Top of Material for this task
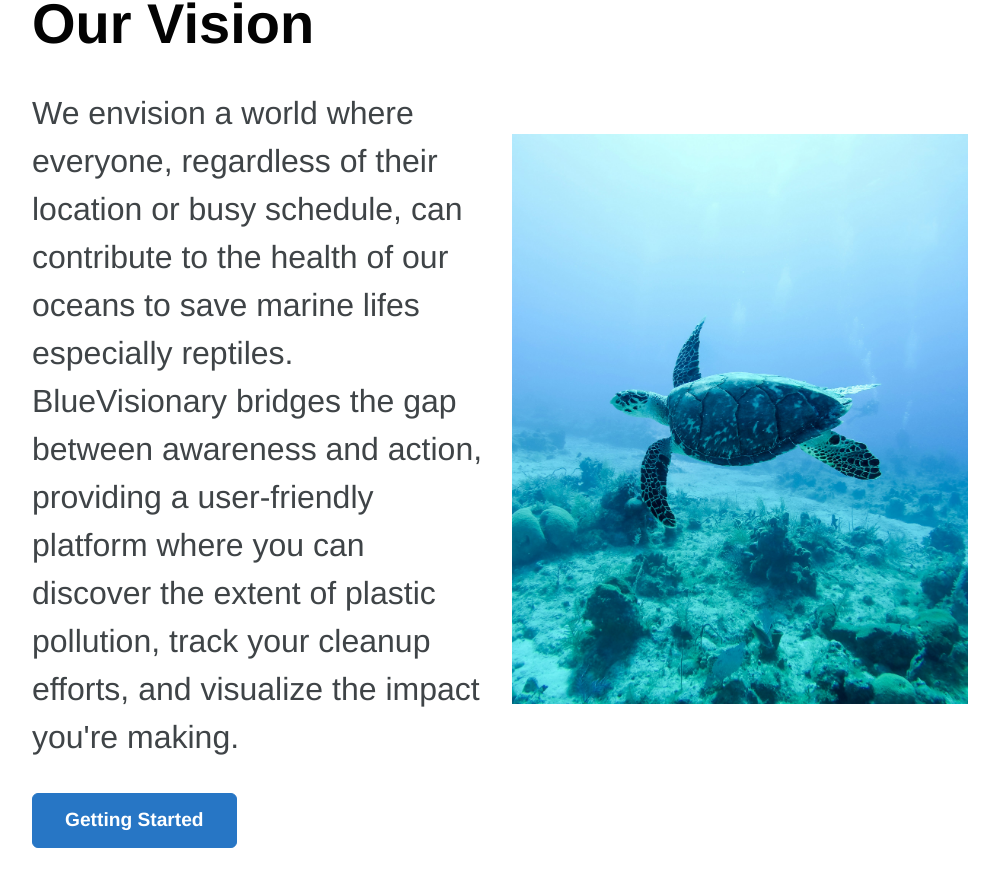
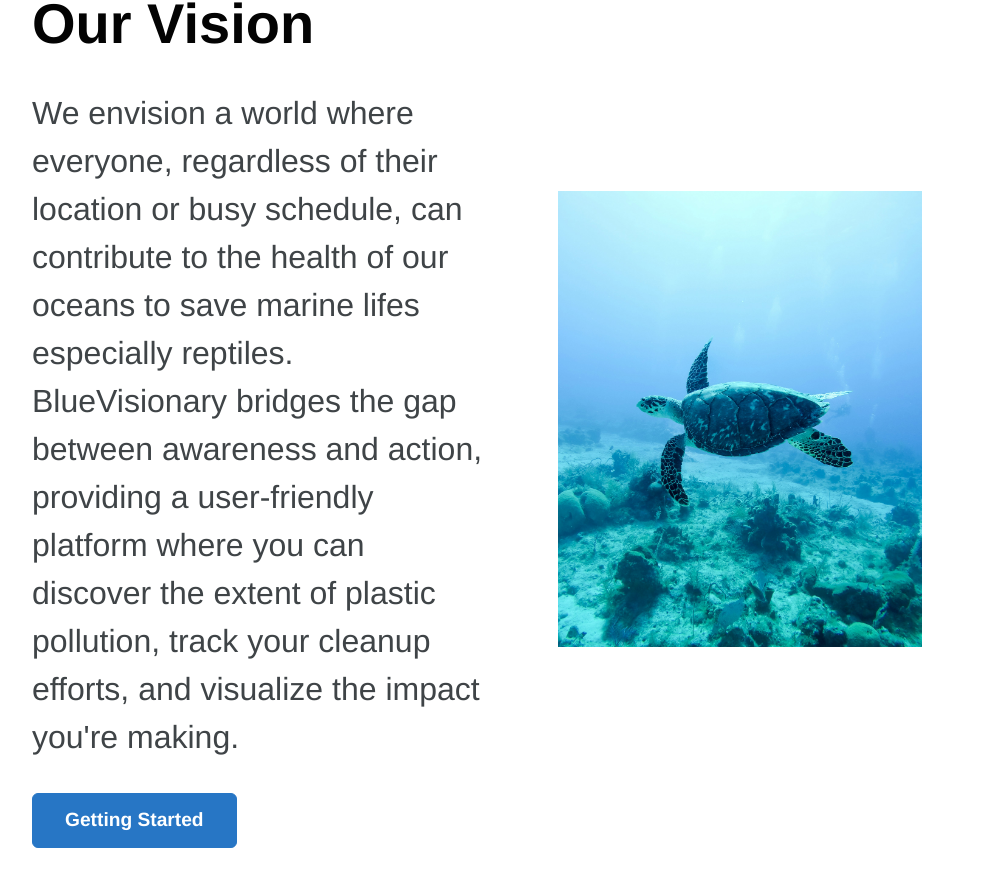
Before and after one commit to YiJieNG/BlueVisionary, a React (Create React App) app in the folder frontend/: page / in a window 1280 px wide. Shown: the part 938-1824 px from the top of the page, without its empty margins (140-1139 px from the left). Built offline with nearby package versions, Linux system fonts and the light colour scheme.

Commit message:
Modify the design for picture in hero session of landing page

```diff
--- a/frontend/src/assets/scss/bluevisionary/_examples.scss
+++ b/frontend/src/assets/scss/bluevisionary/_examples.scss
@@ -304,8 +304,11 @@
 }
 
 .image-section img {
-  max-width: 100%;
+  max-width: 90%;
   height: auto;
+  // justify-content: center;
+  align-items: center;
+  padding-left: 10%;
 }
 
 .features-section {
```
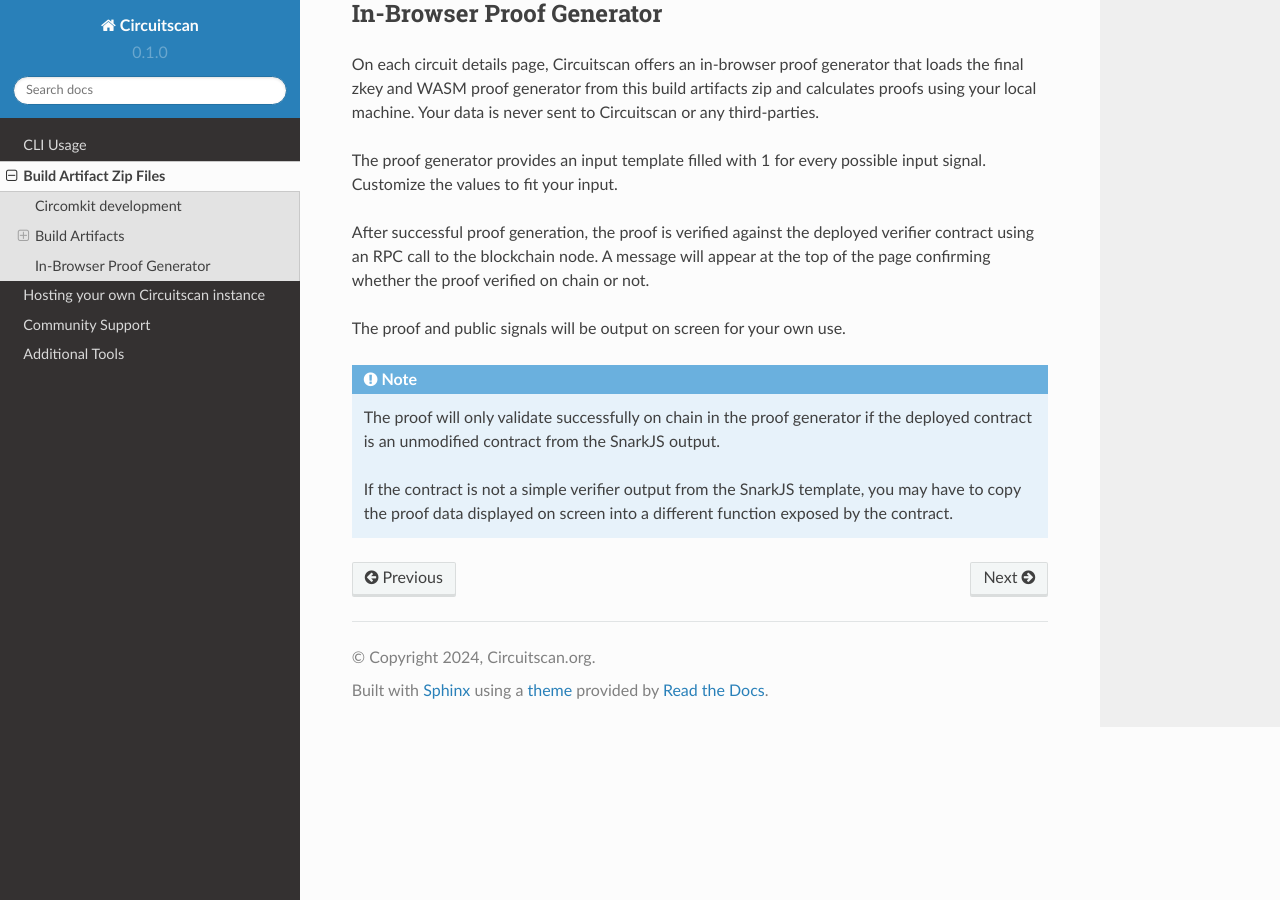
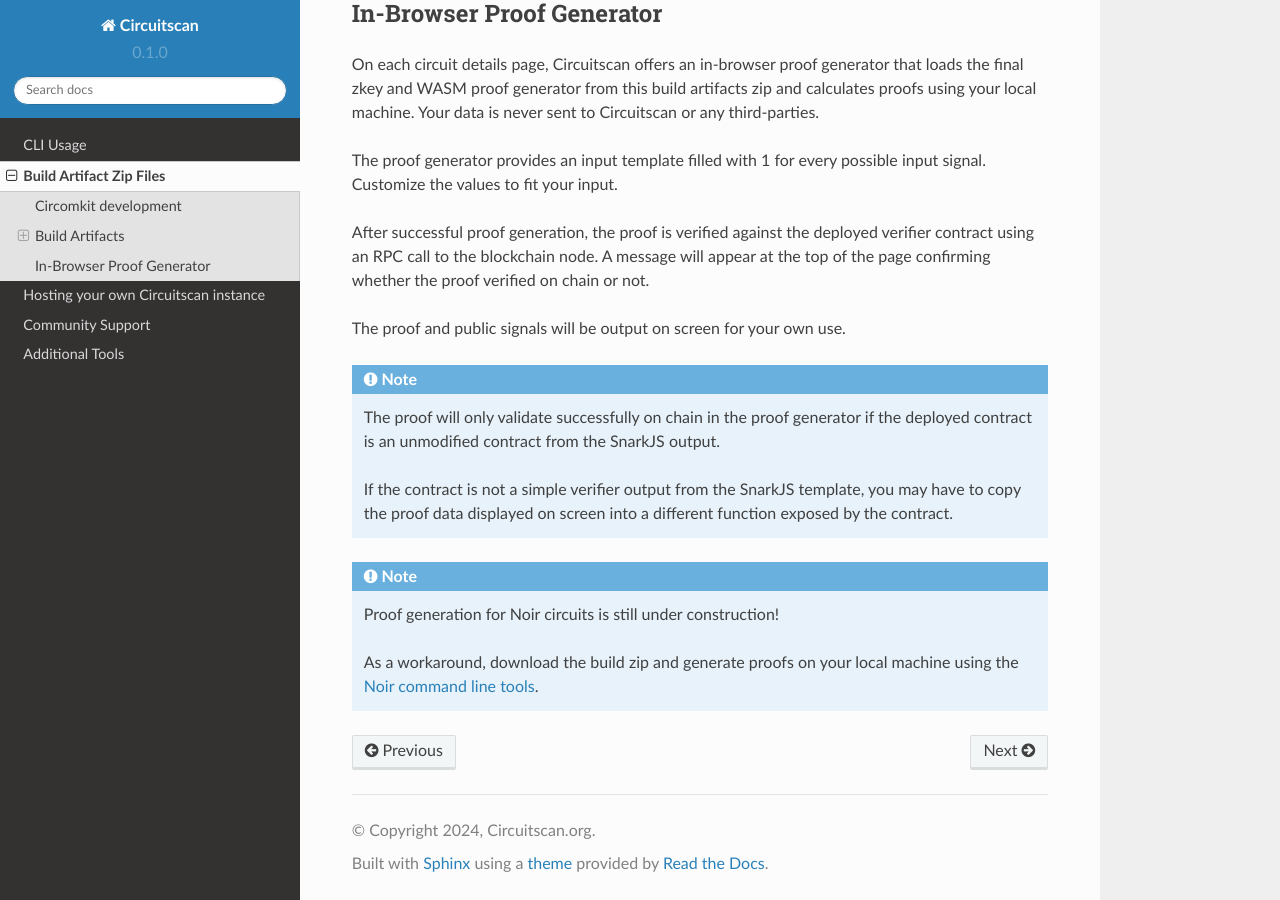
Before and after one commit to circuitscan/docs, a Sphinx documentation site: the page built from docs/source/build-artifacts.rst, in a window 1280 px wide and 900 px high, scrolled down 1408 px. Built offline with Sphinx 7.4.7 and the Read the Docs theme 2.0.0, drawn with Linux system fonts in a browser that asks for light colours.

Commit message:
Note about noir proof generator

```diff
--- a/docs/source/build-artifacts.rst
+++ b/docs/source/build-artifacts.rst
@@ -71,3 +71,9 @@
    The proof will only validate successfully on chain in the proof generator if the deployed contract is an unmodified contract from the SnarkJS output.
 
    If the contract is not a simple verifier output from the SnarkJS template, you may have to copy the proof data displayed on screen into a different function exposed by the contract.
+
+.. note::
+
+   Proof generation for Noir circuits is still under construction!
+
+   As a workaround, download the build zip and generate proofs on your local machine using the `Noir command line tools <https://noir-lang.org/docs/getting_started/hello_noir/#proving-backend>`_.
```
Bottom of Material for this task
_What you should do:_
With the pictures removed, return each record above exactly as given.

_Your response:_
Before and after one commit to YiJieNG/BlueVisionary, a React (Create React App) app in the folder frontend/: page / in a window 1280 px wide. Shown: the part 938-1824 px from the top of the page, without its empty margins (140-1139 px from the left). Built offline with nearby package versions, Linux system fonts and the light colour scheme.

Commit message:
Modify the design for picture in hero session of landing page

```diff
--- a/frontend/src/assets/scss/bluevisionary/_examples.scss
+++ b/frontend/src/assets/scss/bluevisionary/_examples.scss
@@ -304,8 +304,11 @@
 }
 
 .image-section img {
-  max-width: 100%;
+  max-width: 90%;
   height: auto;
+  // justify-content: center;
+  align-items: center;
+  padding-left: 10%;
 }
 
 .features-section {
```
Before and after one commit to circuitscan/docs, a Sphinx documentation site: the page built from docs/source/build-artifacts.rst, in a window 1280 px wide and 900 px high, scrolled down 1408 px. Built offline with Sphinx 7.4.7 and the Read the Docs theme 2.0.0, drawn with Linux system fonts in a browser that asks for light colours.

Commit message:
Note about noir proof generator

```diff
--- a/docs/source/build-artifacts.rst
+++ b/docs/source/build-artifacts.rst
@@ -71,3 +71,9 @@
    The proof will only validate successfully on chain in the proof generator if the deployed contract is an unmodified contract from the SnarkJS output.
 
    If the contract is not a simple verifier output from the SnarkJS template, you may have to copy the proof data displayed on screen into a different function exposed by the contract.
+
+.. note::
+
+   Proof generation for Noir circuits is still under construction!
+
+   As a workaround, download the build zip and generate proofs on your local machine using the `Noir command line tools <https://noir-lang.org/docs/getting_started/hello_noir/#proving-backend>`_.
```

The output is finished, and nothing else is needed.